■ TASK STATEMENT ■
Report every line of the records below that includes the string "README".

(SUPPLIED DATA Opens)

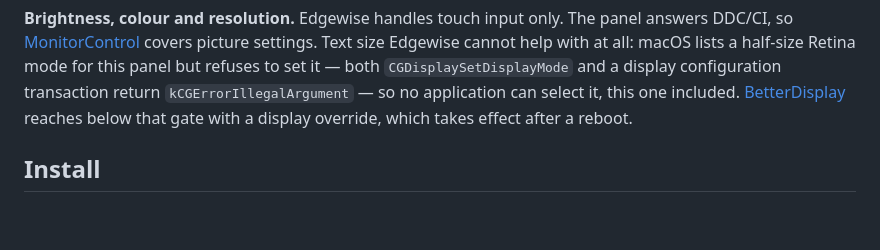
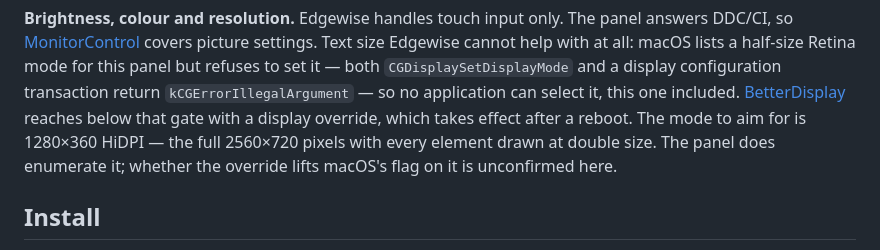
Before and after one commit to mrchess/edgewise, a Markdown page: README.md, the part around the change. Drawn GitHub-style; blank space fills up the shorter version.

Commit message:
Say plainly that text size is out of scope
The paragraph named BetterDisplay without saying whose job it was, so it could
be read as a dependency of Edgewise rather than the answer to a question
Edgewise does not answer. It now says the driver cannot help here, and that the
refusal is macOS's own: the half-size mode is enumerated and then rejected by
every API a program has.

Also names the target — 1280x360 HiDPI, the full pixel count at double size —
and that an override only takes effect at boot, which is the step people miss.
Marked unconfirmed because it is: the mode is in the panel's list, but nothing
here has yet seen macOS accept it.

Co-Authored-By: Claude Opus 5 <noreply@anthropic.com>

```diff
--- a/README.md
+++ b/README.md
@@ -47,7 +47,9 @@ half-size Retina mode for this panel but refuses to set it — both
 `CGDisplaySetDisplayMode` and a display configuration transaction return
 `kCGErrorIllegalArgument` — so no application can select it, this one included.
 [BetterDisplay](https://github.com/waydabber/BetterDisplay) reaches below that gate with
-a display override, which takes effect after a reboot.
+a display override, which takes effect after a reboot. The mode to aim for is 1280×360
+HiDPI — the full 2560×720 pixels with every element drawn at double size. The panel does
+enumerate it; whether the override lifts macOS's flag on it is unconfirmed here.
 
 ## Install
 
```
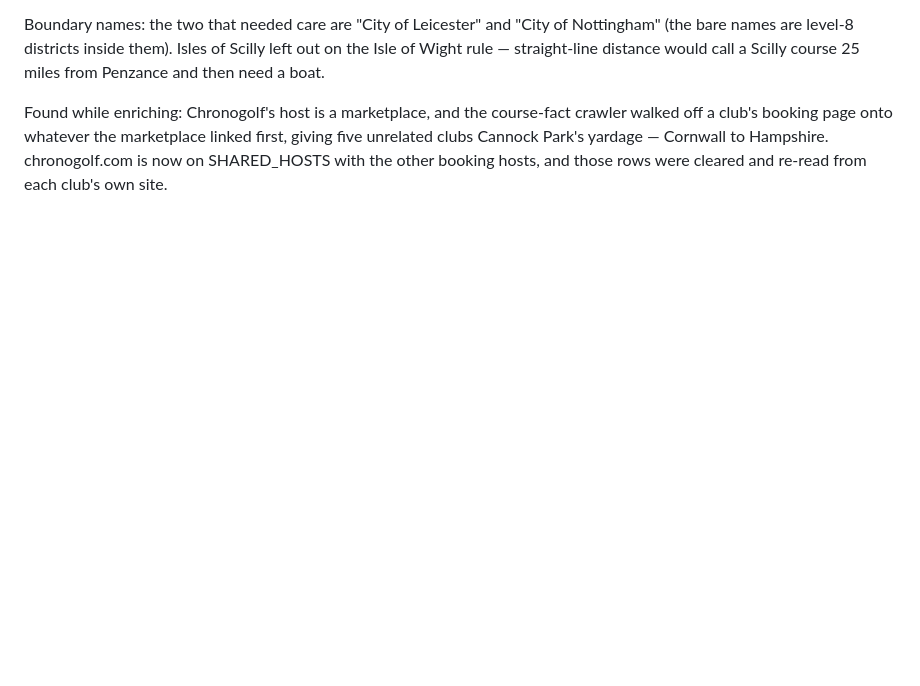
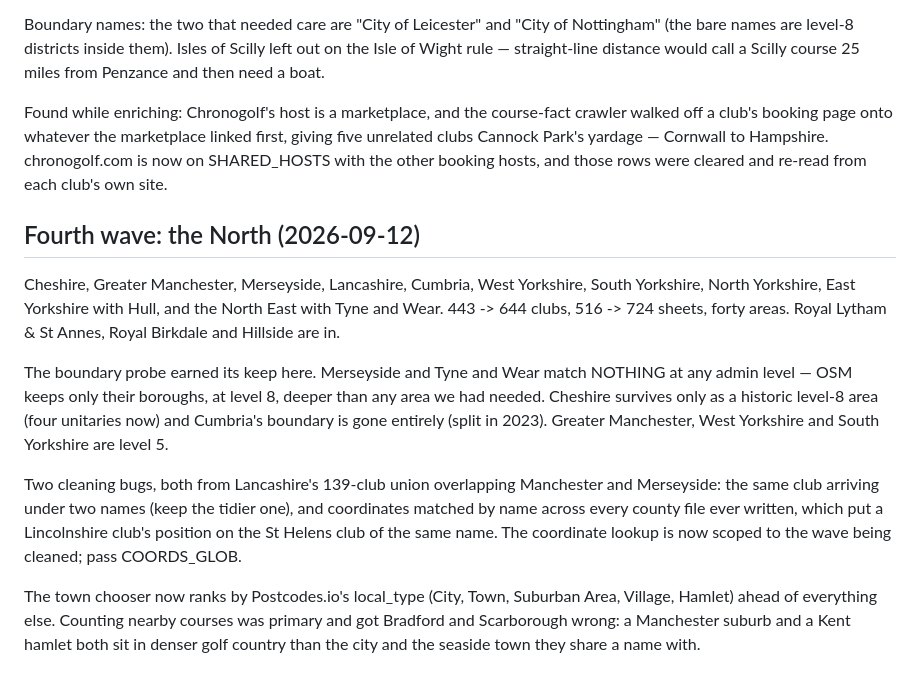
Before and after one commit to joechaplin1988/golfapp, a Markdown page: CONTEXT.md, the part around the change. Drawn GitHub-style; blank space fills up the shorter version.

```diff
--- a/CONTEXT.md
+++ b/CONTEXT.md
@@ -526,3 +526,27 @@ crawler walked off a club's booking page onto whatever the marketplace linked
 first, giving five unrelated clubs Cannock Park's yardage — Cornwall to
 Hampshire. chronogolf.com is now on SHARED_HOSTS with the other booking hosts,
 and those rows were cleared and re-read from each club's own site.
+
+## Fourth wave: the North (2026-09-12)
+Cheshire, Greater Manchester, Merseyside, Lancashire, Cumbria, West Yorkshire,
+South Yorkshire, North Yorkshire, East Yorkshire with Hull, and the North East
+with Tyne and Wear. 443 -> 644 clubs, 516 -> 724 sheets, forty areas. Royal
+Lytham & St Annes, Royal Birkdale and Hillside are in.
+
+The boundary probe earned its keep here. Merseyside and Tyne and Wear match
+NOTHING at any admin level — OSM keeps only their boroughs, at level 8, deeper
+than any area we had needed. Cheshire survives only as a historic level-8 area
+(four unitaries now) and Cumbria's boundary is gone entirely (split in 2023).
+Greater Manchester, West Yorkshire and South Yorkshire are level 5.
+
+Two cleaning bugs, both from Lancashire's 139-club union overlapping Manchester
+and Merseyside: the same club arriving under two names (keep the tidier one),
+and coordinates matched by name across every county file ever written, which
+put a Lincolnshire club's position on the St Helens club of the same name. The
+coordinate lookup is now scoped to the wave being cleaned; pass COORDS_GLOB.
+
+The town chooser now ranks by Postcodes.io's local_type (City, Town, Suburban
+Area, Village, Hamlet) ahead of everything else. Counting nearby courses was
+primary and got Bradford and Scarborough wrong: a Manchester suburb and a Kent
+hamlet both sit in denser golf country than the city and the seaside town they
+share a name with.
```
Also changed, not shown: README.md (+10 -8 lines).
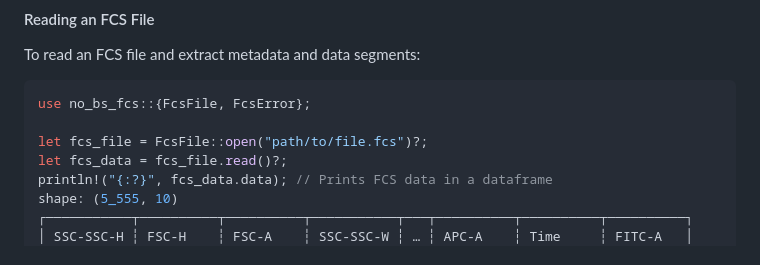
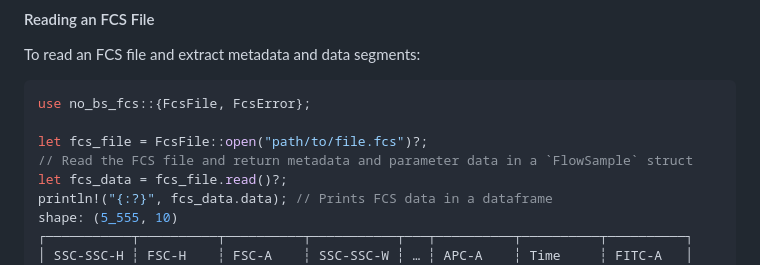
Before and after one commit to cookienocreams/fcs_rs, a Markdown page: README.md, the part around the change. Drawn GitHub-style.

```diff
--- a/README.md
+++ b/README.md
@@ -46,6 +46,7 @@ To read an FCS file and extract metadata and data segments:
 use no_bs_fcs::{FcsFile, FcsError};
 
 let fcs_file = FcsFile::open("path/to/file.fcs")?;
+// Read the FCS file and return metadata and parameter data in a `FlowSample` struct
 let fcs_data = fcs_file.read()?;
 println!("{:?}", fcs_data.data); // Prints FCS data in a dataframe
 shape: (5_555, 10)
```
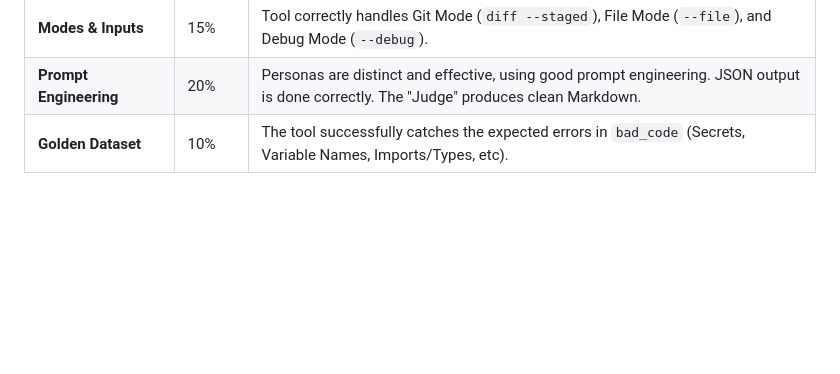
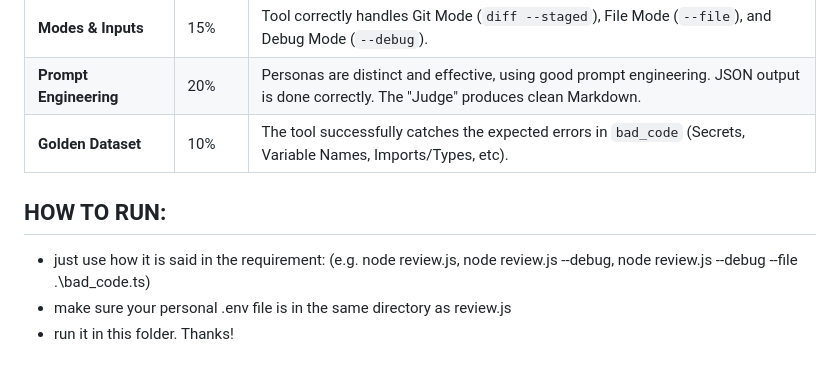
Before and after one commit to LukeLsn/AI-Integrated-Applications, a Markdown page: assignments/assignment-01/README.md, the part around the change. Drawn GitHub-style; blank space fills up the shorter version.

Commit message:
Added How to Run section in the README.md File

```diff
--- a/assignments/assignment-01/README.md
+++ b/assignments/assignment-01/README.md
@@ -308,3 +308,8 @@ Screenshot your terminal running the tool against **staged git changes** (Git Mo
 | **Modes & Inputs**      | 15%    | Tool correctly handles Git Mode (`diff --staged`), File Mode (`--file`), and Debug Mode (`--debug`).                                                 |
 | **Prompt Engineering**  | 20%    | Personas are distinct and effective, using good prompt engineering. JSON output is done correctly. The "Judge" produces clean Markdown.              |
 | **Golden Dataset**      | 10%    | The tool successfully catches the expected errors in `bad_code` (Secrets, Variable Names, Imports/Types, etc).                                       |
+
+## HOW TO RUN:
+- just use how it is said in the requirement: (e.g. node review.js, node review.js --debug, node review.js --debug --file .\bad_code.ts)
+- make sure your personal .env file is in the same directory as review.js
+- run it in this folder. Thanks!
```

(SUPPLIED DATA Closes)

■ SOLVED EXERCISE ■
Before and after one commit to mrchess/edgewise, a Markdown page: README.md, the part around the change. Drawn GitHub-style; blank space fills up the shorter version.
--- a/README.md
+++ b/README.md
Also changed, not shown: README.md (+10 -8 lines).
Before and after one commit to cookienocreams/fcs_rs, a Markdown page: README.md, the part around the change. Drawn GitHub-style.
--- a/README.md
+++ b/README.md
Before and after one commit to LukeLsn/AI-Integrated-Applications, a Markdown page: assignments/assignment-01/README.md, the part around the change. Drawn GitHub-style; blank space fills up the shorter version.
Added How to Run section in the README.md File
--- a/assignments/assignment-01/README.md
+++ b/assignments/assignment-01/README.md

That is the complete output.